Content starts

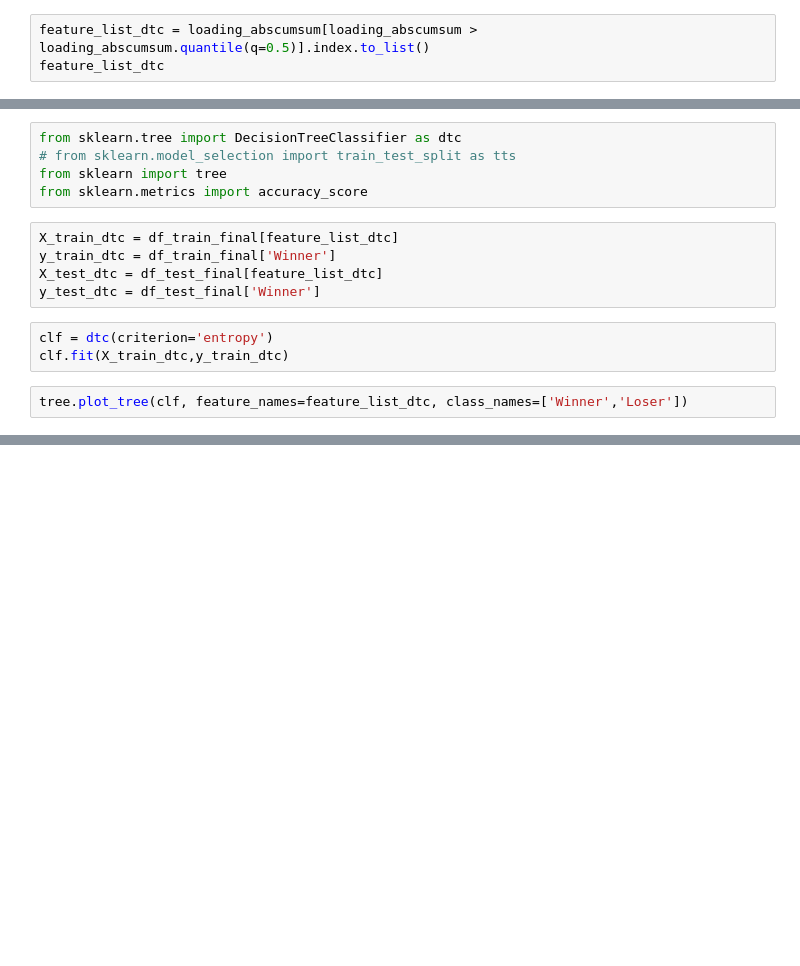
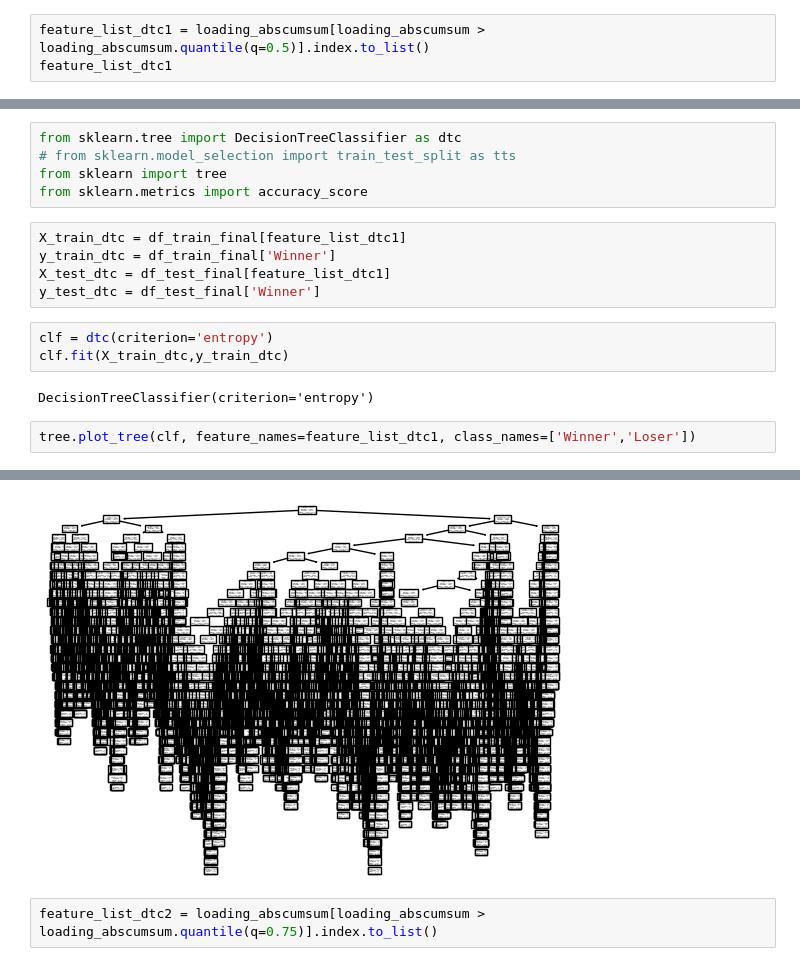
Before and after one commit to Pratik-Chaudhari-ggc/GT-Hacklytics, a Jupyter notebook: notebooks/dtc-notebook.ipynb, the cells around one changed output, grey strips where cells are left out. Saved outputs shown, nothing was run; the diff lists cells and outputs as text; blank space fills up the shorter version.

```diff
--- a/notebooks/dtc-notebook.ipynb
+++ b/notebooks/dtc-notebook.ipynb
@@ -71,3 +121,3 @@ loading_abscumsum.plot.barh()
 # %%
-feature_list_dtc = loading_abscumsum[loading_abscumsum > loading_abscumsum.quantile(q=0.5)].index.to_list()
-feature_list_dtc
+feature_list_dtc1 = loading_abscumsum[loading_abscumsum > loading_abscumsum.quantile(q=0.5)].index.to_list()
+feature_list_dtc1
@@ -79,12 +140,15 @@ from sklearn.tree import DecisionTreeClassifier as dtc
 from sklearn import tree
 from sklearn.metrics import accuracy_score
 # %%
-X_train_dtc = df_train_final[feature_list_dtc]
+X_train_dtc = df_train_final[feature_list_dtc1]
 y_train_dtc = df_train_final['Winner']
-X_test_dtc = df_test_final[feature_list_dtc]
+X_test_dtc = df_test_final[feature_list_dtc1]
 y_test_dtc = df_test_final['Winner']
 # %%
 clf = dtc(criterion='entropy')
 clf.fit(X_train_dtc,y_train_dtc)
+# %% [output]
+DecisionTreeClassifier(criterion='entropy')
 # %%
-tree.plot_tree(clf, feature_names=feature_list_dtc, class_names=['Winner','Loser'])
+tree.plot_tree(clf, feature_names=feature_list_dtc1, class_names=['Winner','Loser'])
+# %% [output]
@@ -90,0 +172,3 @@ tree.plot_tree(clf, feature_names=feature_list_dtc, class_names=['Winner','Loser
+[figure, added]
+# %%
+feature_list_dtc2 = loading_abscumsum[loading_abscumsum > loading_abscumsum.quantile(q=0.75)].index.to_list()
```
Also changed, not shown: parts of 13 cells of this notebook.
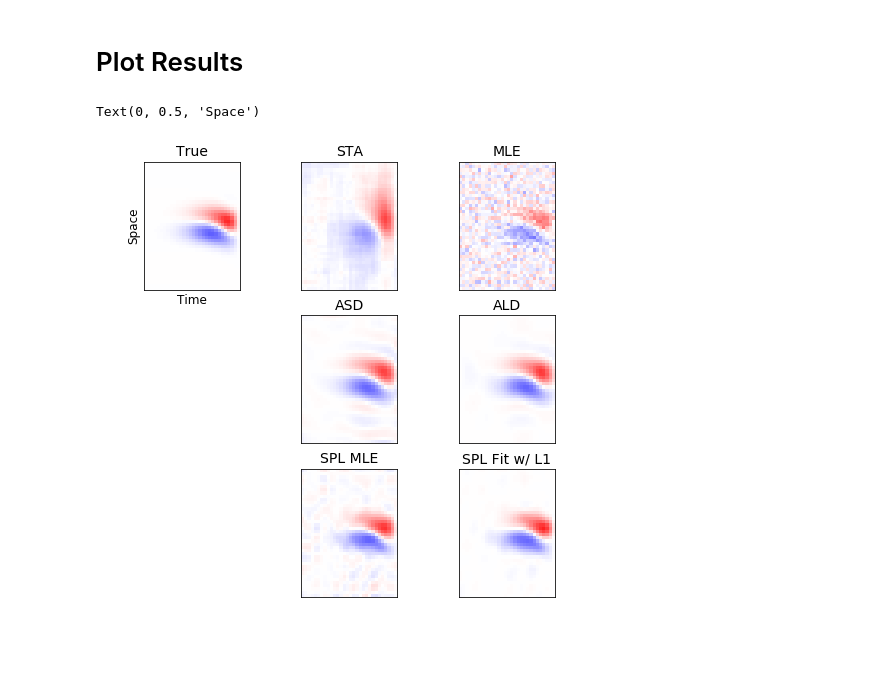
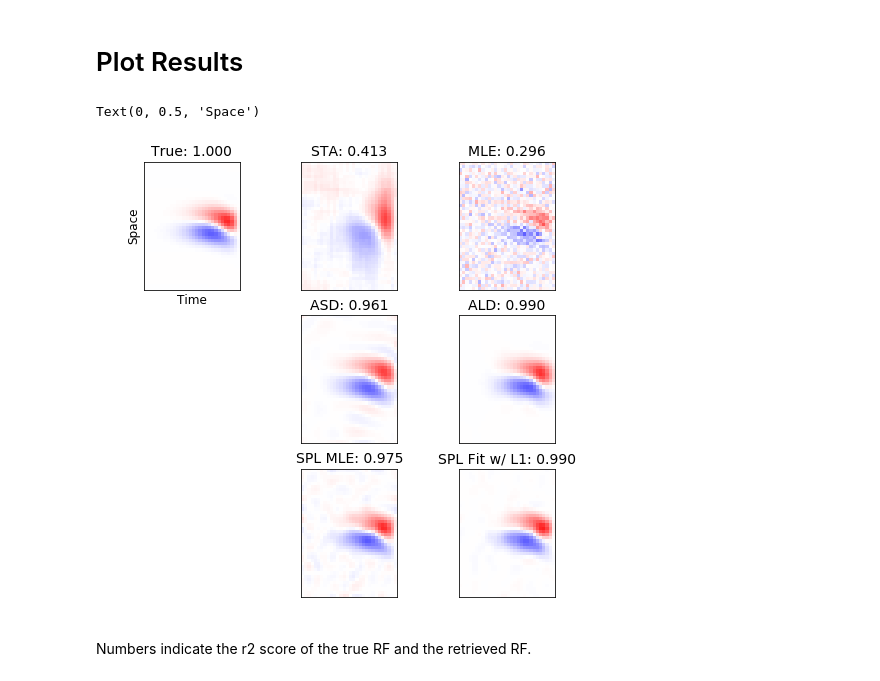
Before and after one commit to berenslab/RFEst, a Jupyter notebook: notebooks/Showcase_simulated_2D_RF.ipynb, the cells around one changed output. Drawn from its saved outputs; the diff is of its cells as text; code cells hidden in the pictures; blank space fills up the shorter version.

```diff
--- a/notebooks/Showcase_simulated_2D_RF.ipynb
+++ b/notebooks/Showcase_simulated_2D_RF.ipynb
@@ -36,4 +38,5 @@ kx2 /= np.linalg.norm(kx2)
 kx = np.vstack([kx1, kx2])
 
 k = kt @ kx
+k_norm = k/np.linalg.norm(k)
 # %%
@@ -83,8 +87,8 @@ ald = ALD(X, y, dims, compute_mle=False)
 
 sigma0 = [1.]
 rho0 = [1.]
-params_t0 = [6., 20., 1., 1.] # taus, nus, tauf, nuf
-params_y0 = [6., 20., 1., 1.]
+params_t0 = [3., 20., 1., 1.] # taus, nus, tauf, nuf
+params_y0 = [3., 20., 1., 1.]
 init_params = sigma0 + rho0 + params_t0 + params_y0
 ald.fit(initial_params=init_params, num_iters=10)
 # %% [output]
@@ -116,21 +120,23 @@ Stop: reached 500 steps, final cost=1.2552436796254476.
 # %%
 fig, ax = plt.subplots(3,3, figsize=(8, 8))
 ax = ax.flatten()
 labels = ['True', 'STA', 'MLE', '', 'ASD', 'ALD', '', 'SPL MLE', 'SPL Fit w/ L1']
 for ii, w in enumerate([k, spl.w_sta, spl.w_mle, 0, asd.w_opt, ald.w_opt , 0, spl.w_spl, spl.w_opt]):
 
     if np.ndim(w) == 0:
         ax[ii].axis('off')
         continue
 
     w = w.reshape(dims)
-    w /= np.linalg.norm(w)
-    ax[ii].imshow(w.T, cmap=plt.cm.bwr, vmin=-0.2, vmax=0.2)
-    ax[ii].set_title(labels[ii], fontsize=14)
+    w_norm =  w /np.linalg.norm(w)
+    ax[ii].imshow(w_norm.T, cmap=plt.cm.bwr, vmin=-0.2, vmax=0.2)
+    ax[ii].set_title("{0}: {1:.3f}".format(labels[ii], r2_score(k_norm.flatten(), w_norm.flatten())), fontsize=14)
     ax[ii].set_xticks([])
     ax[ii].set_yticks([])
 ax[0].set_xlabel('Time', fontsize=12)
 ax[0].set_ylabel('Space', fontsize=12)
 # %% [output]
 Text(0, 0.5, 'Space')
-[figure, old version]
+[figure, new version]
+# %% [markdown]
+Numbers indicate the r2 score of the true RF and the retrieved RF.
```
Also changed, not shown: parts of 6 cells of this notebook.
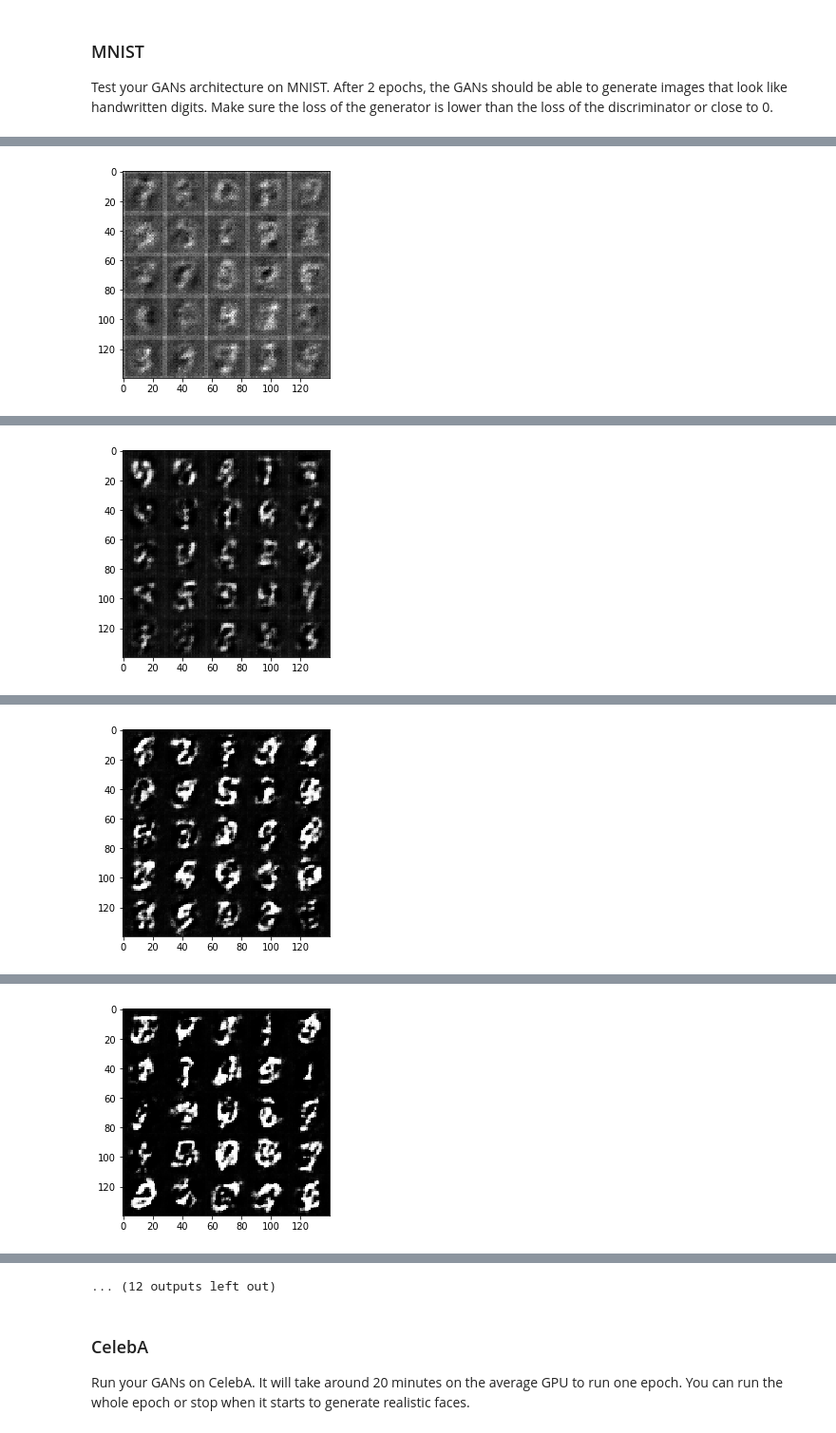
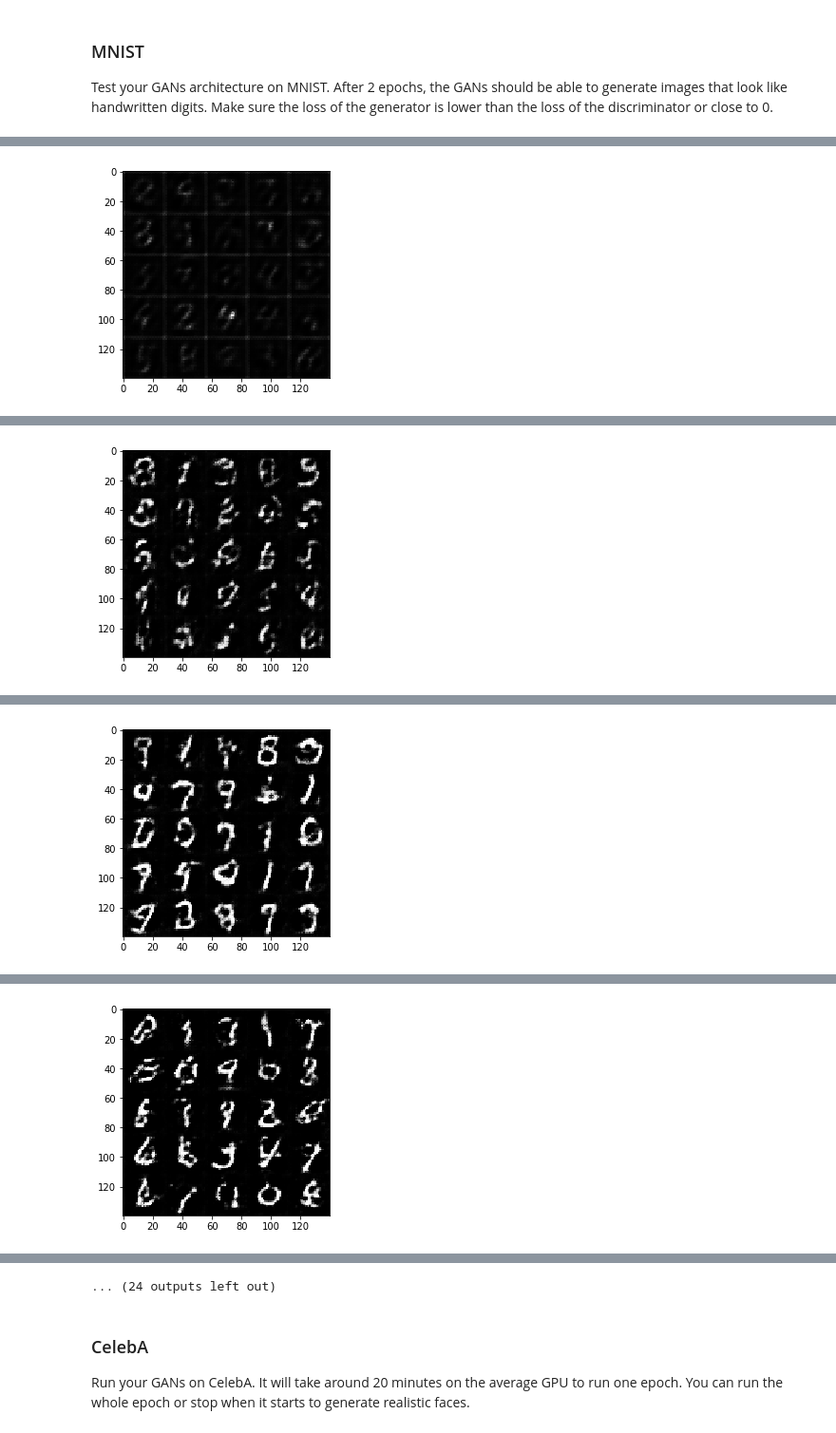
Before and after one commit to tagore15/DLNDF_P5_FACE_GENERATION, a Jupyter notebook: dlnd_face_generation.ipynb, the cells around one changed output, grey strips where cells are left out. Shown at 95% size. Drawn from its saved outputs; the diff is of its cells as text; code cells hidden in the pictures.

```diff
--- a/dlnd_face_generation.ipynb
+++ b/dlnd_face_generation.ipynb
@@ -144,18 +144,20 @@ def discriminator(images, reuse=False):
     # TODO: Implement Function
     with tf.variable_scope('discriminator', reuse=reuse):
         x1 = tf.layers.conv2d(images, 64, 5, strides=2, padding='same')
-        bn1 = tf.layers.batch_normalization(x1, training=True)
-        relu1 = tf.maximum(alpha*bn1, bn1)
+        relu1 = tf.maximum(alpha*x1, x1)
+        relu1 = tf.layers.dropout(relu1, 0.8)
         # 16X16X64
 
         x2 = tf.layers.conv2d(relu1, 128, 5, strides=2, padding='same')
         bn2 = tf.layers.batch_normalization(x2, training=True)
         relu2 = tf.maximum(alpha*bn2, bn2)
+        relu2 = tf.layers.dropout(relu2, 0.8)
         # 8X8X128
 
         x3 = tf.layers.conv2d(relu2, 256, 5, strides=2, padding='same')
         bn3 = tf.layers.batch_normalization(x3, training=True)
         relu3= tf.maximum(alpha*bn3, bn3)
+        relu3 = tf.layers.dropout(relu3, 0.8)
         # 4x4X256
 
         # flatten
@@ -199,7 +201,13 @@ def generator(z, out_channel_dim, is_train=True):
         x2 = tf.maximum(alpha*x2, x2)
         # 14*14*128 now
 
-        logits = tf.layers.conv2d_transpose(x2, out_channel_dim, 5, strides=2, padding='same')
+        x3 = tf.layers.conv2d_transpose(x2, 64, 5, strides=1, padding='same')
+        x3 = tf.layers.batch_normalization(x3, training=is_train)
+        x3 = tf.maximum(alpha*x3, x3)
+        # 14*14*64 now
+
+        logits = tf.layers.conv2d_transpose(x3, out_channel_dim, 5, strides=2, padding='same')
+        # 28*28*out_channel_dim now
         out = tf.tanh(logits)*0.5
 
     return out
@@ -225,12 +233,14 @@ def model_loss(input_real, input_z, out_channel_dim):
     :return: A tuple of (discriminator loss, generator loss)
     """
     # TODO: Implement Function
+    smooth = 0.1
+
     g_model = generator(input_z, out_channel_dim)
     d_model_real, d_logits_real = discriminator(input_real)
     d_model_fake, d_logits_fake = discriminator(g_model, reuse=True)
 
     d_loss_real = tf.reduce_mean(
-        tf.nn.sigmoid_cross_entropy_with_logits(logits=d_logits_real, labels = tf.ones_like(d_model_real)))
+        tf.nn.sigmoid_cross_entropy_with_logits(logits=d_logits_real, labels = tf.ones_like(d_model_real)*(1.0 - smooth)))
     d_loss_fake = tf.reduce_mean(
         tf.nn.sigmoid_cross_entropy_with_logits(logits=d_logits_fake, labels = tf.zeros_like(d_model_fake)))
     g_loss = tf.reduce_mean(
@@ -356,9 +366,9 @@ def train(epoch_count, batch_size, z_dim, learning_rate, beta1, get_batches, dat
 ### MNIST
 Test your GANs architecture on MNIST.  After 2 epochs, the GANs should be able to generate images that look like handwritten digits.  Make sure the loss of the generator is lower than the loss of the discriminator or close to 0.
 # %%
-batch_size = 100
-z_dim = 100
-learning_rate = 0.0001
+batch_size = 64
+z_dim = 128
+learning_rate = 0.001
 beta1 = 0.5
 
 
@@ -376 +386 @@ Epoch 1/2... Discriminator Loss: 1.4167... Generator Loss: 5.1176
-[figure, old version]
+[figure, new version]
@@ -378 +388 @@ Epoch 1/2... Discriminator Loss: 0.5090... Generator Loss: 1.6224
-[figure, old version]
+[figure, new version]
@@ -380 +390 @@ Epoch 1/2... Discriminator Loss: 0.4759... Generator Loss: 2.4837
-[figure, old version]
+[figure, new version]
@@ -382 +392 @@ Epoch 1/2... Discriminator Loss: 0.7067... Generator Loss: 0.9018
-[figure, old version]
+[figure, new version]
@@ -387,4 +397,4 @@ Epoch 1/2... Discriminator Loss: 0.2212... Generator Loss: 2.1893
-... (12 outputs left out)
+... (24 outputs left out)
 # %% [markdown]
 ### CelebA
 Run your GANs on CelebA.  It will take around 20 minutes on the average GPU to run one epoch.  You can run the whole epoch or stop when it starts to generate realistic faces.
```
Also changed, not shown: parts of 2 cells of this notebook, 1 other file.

Content ends

WHAT TO PRODUCE ▸
From the data above, copy each line that has the string "linalg".

OUTPUT FOR THIS EXERCISE ▸
@@ -36,4 +38,5 @@ kx2 /= np.linalg.norm(kx2)
+k_norm = k/np.linalg.norm(k)
-    w /= np.linalg.norm(w)
+    w_norm =  w /np.linalg.norm(w)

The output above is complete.